American operatic tenor and former police officer Daniel Rodriguez first rose to national attention following his 2001 appearance singing "The Star Spangled Banner" at a memorial service following the September 11 terrorist attacks on New York's World Trade Center. At the time a classically trained amateur singer and full-time member of the New York Police Department who was on duty during the attacks, Rodriguez quickly became known as "The Singing Policeman," and after earning a contract with EMI, issued his first album at the end of 2001. In subsequent years he was able to parlay his initial success into a full-time career as an internationally recognized singer, retiring from the NYPD in 2005 and performing with a number of major orchestras and opera companies. While early albums like God Bless America (2001) and Spirit of America (2002) were more overtly patriotic, Rodriguez went on to establish himself with a wide variety of music including opera, a Spanish-language album (2013's Por Ti Volare) and even a holiday collection in 2014's A Glorious Christmas.

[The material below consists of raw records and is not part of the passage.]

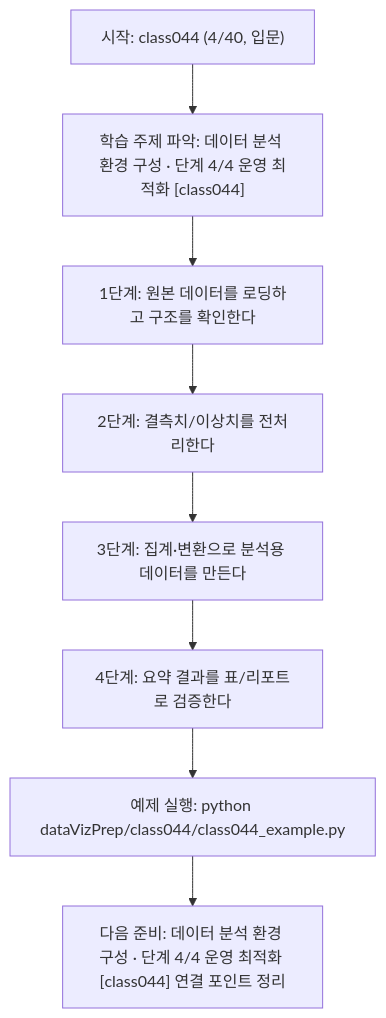
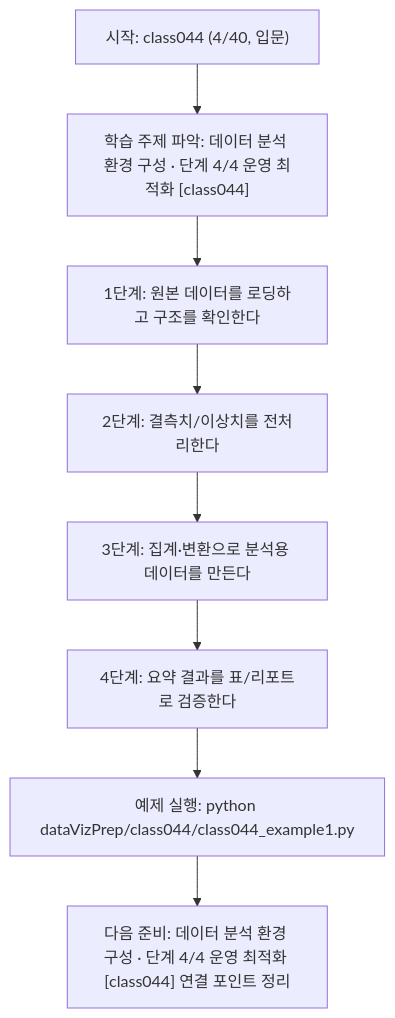
One commit to edumgt/Python-AI_Agent-Class changed the diagram in dataVizPrep/class044/class044.md. Above: the diagram before and after it, drawn with Mermaid. The commit also changed other lines of this file and 2959 other files, not shown here.

````diff
--- a/dataVizPrep/class044/class044.md
+++ b/dataVizPrep/class044/class044.md
@@ -112,18 +112,18 @@
 ```mermaid
 flowchart TD
 N1["시작: class044 (4/40, 입문)"]
 N2["학습 주제 파악: 데이터 분석 환경 구성 · 단계 4/4 운영 최적화 [class044]"]
 N3["1단계: 원본 데이터를 로딩하고 구조를 확인한다"]
 N4["2단계: 결측치/이상치를 전처리한다"]
 N5["3단계: 집계·변환으로 분석용 데이터를 만든다"]
 N6["4단계: 요약 결과를 표/리포트로 검증한다"]
-N7["예제 실행: python dataVizPrep/class044/class044_example.py"]
+N7["예제 실행: python dataVizPrep/class044/class044_example1.py"]
 N8["다음 준비: 데이터 분석 환경 구성 · 단계 4/4 운영 최적화 [class044] 연결 포인트 정리"]
 N1 --> N2
 N2 --> N3
 N3 --> N4
 N4 --> N5
 N5 --> N6
 N6 --> N7
 N7 --> N8
 ```
````
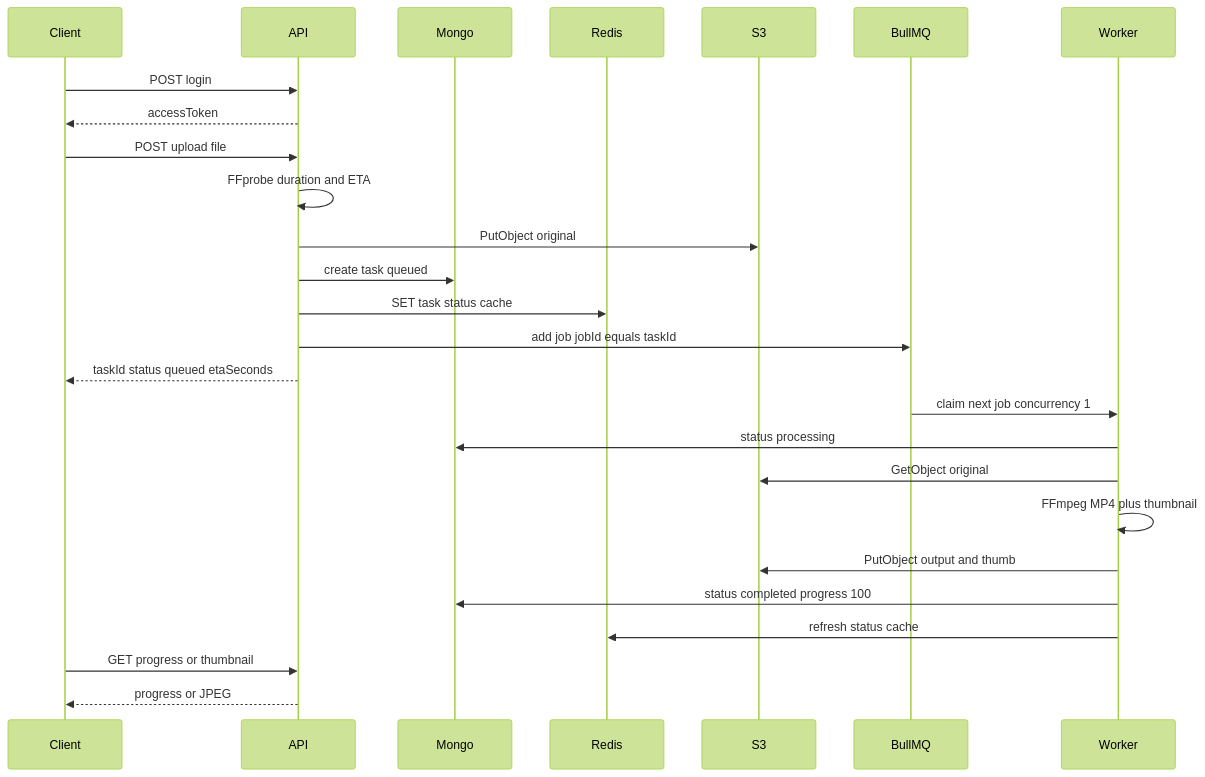
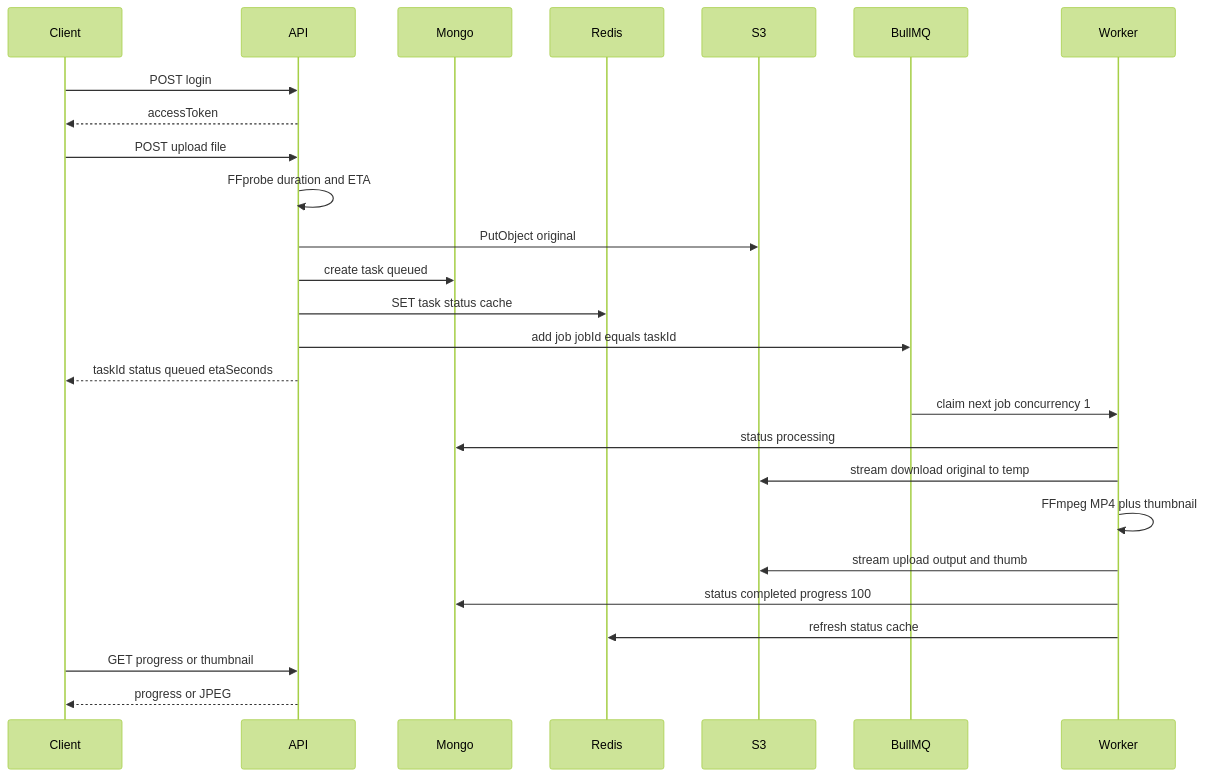
Before and after one commit to Shivanshsri15/VideoProcessing: the second of 6 diagrams in README.md, drawn with Mermaid (forest theme). The commit also changed other lines of this file and 10 other files, not shown here.

Commit message:
optimized the s3 download and upload into a resumable and stream based approach instead of single download and caching it in ram

````diff
--- a/README.md
+++ b/README.md
@@ -70,29 +70,29 @@
 ```mermaid
 sequenceDiagram
   participant C as Client
   participant A as API
   participant M as Mongo
   participant R as Redis
   participant S3 as S3
   participant Q as BullMQ
   participant W as Worker
 
   C->>A: POST login
   A-->>C: accessToken
   C->>A: POST upload file
   A->>A: FFprobe duration and ETA
   A->>S3: PutObject original
   A->>M: create task queued
   A->>R: SET task status cache
   A->>Q: add job jobId equals taskId
   A-->>C: taskId status queued etaSeconds
   Q->>W: claim next job concurrency 1
   W->>M: status processing
-  W->>S3: GetObject original
+  W->>S3: stream download original to temp
   W->>W: FFmpeg MP4 plus thumbnail
-  W->>S3: PutObject output and thumb
+  W->>S3: stream upload output and thumb
   W->>M: status completed progress 100
   W->>R: refresh status cache
   C->>A: GET progress or thumbnail
   A-->>C: progress or JPEG
 ```
````
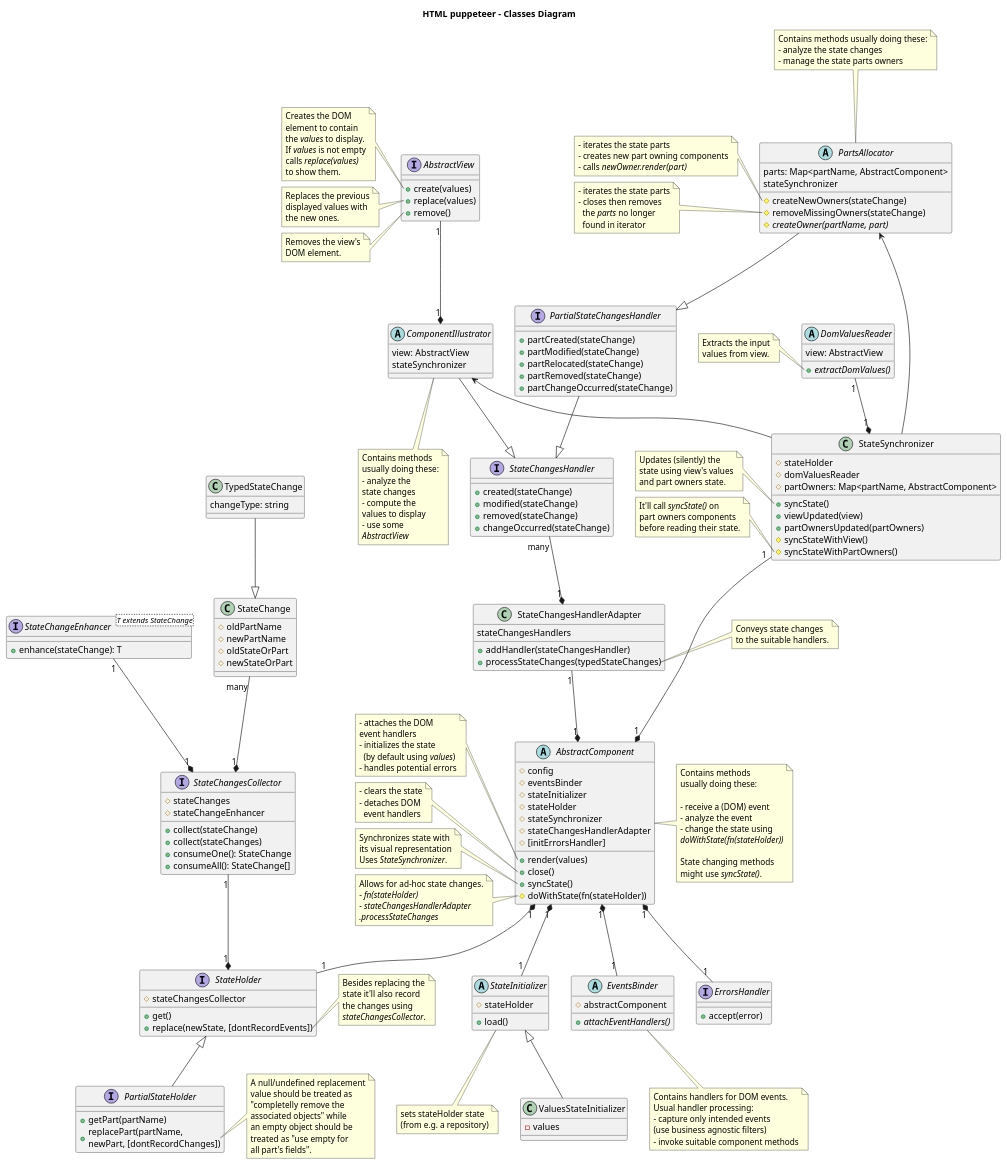
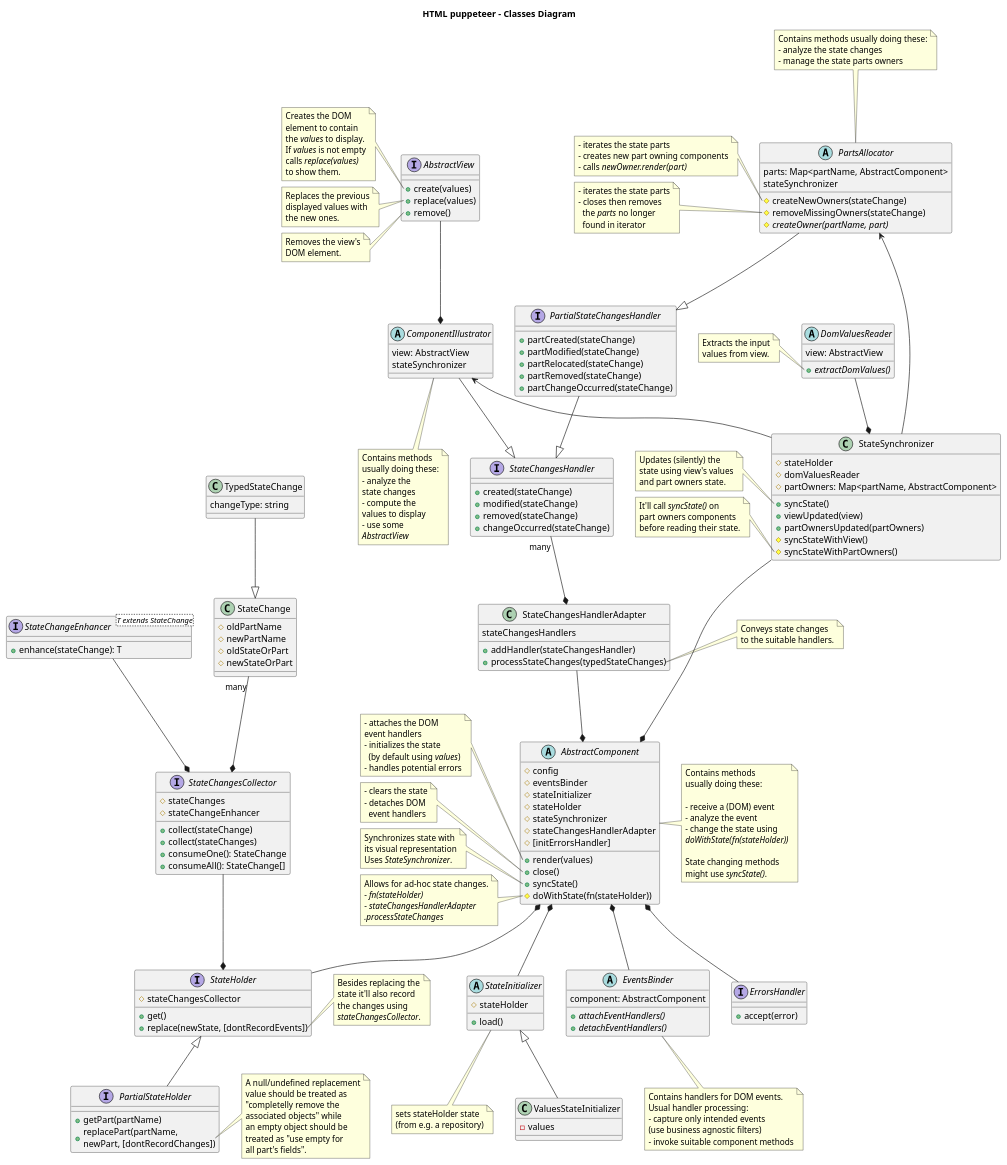
Before and after one commit to adrhc/html-puppeteer: the diagram in design/classes-diagram.puml, drawn with PlantUML. The commit also changed 17 other files, not shown here.

```diff
--- a/design/classes-diagram.puml
+++ b/design/classes-diagram.puml
@@ -3,8 +3,9 @@
 title HTML puppeteer - Classes Diagram
 
 abstract EventsBinder {
-  #abstractComponent
+  component: AbstractComponent
   {abstract}+attachEventHandlers()
+  {abstract}+detachEventHandlers()
 }
 
 note bottom of EventsBinder
@@ -304,30 +305,30 @@
 values from view.
 end note
 
-AbstractComponent "1" *-down- "1" EventsBinder
-AbstractComponent "1" *-down- "1" StateHolder
-AbstractComponent "1" *-down- "1" StateInitializer
-AbstractComponent "1" *-up- "1" StateChangesHandlerAdapter
-StateChangesHandlerAdapter "1" *-up- "many" StateChangesHandler
-ComponentIllustrator "1" *-up- "1" AbstractView
+AbstractComponent *-down- EventsBinder
+AbstractComponent *-down- StateHolder
+AbstractComponent *-down- StateInitializer
+AbstractComponent *-up- StateChangesHandlerAdapter
+StateChangesHandlerAdapter *-up- "many" StateChangesHandler
+ComponentIllustrator *-up- AbstractView
 PartialStateChangesHandler -down-|> StateChangesHandler
 PartsAllocator -down-|> PartialStateChangesHandler
 'StateChangesHandler -up-{ AbstractView : might use
-'DomValuesReader "1" *-up- "1" AbstractView
-StateSynchronizer "1" *-up- "1" DomValuesReader
+'DomValuesReader *-up- AbstractView
+StateSynchronizer *-up- DomValuesReader
 StateSynchronizer -up-> PartsAllocator
 StateSynchronizer -up-> ComponentIllustrator
-AbstractComponent "1" *-up- "1" StateSynchronizer
-AbstractComponent "1" *-down- "1" ErrorsHandler
-'AbstractComponent "1" *-right- "1" PartsAllocator
+AbstractComponent *-up- StateSynchronizer
+AbstractComponent *-down- ErrorsHandler
+'AbstractComponent *-right- PartsAllocator
 PartialStateHolder -up-|> StateHolder
-StateHolder "1" *-up- "1" StateChangesCollector
-StateChangesCollector "1" *-up- "many" StateChange
+StateHolder *-up- StateChangesCollector
+StateChangesCollector *-up- "many" StateChange
 ComponentIllustrator --|> StateChangesHandler
 TypedStateChange -down-|> StateChange
 'PartsAllocator -down-> StateHolder
 ValuesStateInitializer -up-|> StateInitializer
-StateChangesCollector "1" *-up- "1" StateChangeEnhancer
+StateChangesCollector *-up- StateChangeEnhancer
 
 /'note as setElement
 <i>domElement</i>
```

Born in Brooklyn to Puerto Rican immigrants, Rodriguez grew up listening to Mario Lanza, and even studied voice for a time with some of the same coaches Lanza used. But Rodriguez was forced to abandon his dream of a career in music when the reality of supporting his young family finally outweighed his ambition to become an artist. In 1995, Daniel Rodriguez joined the New York City Police Department, which has a policy of not ignoring the extracurricular talents of their officers. The NYPD maintains a small staff of "singing" police officers to perform at city functions as a matter of routine. Rodriguez soon joined this elite force.
He was on duty when the Twin Towers of the World Trade Center collapsed in the wake of the terrorist attacks in New York on September 11, 2001. He was engaged to sing "The Star Spangled Banner" at a memorial service for the victims of the attack held at Yankee Stadium a short time later. In Rodriguez's case, it was a case of being in the right place at the right time as legendary tenor and impresario Placido Domingo was in attendance. Domingo was impressed by Rodriguez' performance and granted an audition to the aspiring police officer/tenor. The result of the audition was that Rodriguez was granted a three-month leave of absence to retrain his voice with the Washington Opera, where Domingo was serving as musical director. EMI was quick to offer Rodriguez a recording contract, and his debut CD, God Bless America, made its bow in December of 2001. His newfound celebrity as "the singing policeman" also manifested itself in a string of talk show appearances including The Oprah Winfrey Show, The Today Show, and Late Night with David Letterman.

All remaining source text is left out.